### What is required
Among the entries that follow, find the lines containing the string "README" and copy them.

Itemized modification records
# # # #

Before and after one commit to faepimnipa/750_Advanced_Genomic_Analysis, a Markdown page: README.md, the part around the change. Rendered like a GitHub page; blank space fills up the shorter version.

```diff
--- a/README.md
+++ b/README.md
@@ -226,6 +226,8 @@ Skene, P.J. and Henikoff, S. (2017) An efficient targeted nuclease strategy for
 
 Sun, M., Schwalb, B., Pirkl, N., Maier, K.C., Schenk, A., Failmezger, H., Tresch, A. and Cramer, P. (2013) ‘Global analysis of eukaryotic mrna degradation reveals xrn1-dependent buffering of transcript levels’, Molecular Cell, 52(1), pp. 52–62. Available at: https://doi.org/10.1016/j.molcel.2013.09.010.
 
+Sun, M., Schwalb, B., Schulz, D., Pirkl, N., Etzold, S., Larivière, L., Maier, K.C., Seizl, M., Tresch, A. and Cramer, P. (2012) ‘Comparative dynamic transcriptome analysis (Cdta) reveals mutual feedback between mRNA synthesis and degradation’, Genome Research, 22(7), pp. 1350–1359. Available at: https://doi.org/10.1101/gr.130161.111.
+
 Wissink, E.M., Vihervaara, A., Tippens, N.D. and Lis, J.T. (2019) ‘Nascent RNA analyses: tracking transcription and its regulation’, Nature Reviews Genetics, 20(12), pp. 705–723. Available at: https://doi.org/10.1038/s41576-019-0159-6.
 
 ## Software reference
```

# # # #

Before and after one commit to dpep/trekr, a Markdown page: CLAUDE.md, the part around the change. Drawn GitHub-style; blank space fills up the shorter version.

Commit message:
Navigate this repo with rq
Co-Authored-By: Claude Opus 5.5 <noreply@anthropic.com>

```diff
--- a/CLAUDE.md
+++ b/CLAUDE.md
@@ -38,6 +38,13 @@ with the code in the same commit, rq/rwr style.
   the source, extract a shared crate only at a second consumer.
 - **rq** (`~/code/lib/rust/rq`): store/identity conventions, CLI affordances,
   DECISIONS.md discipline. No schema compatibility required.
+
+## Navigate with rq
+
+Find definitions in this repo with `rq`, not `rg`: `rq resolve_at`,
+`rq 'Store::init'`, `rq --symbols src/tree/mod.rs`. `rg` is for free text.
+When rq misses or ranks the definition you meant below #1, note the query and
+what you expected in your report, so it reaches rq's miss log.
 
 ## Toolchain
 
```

# # # #

### Your response
Before and after one commit to faepimnipa/750_Advanced_Genomic_Analysis, a Markdown page: README.md, the part around the change. Rendered like a GitHub page; blank space fills up the shorter version.
--- a/README.md
+++ b/README.md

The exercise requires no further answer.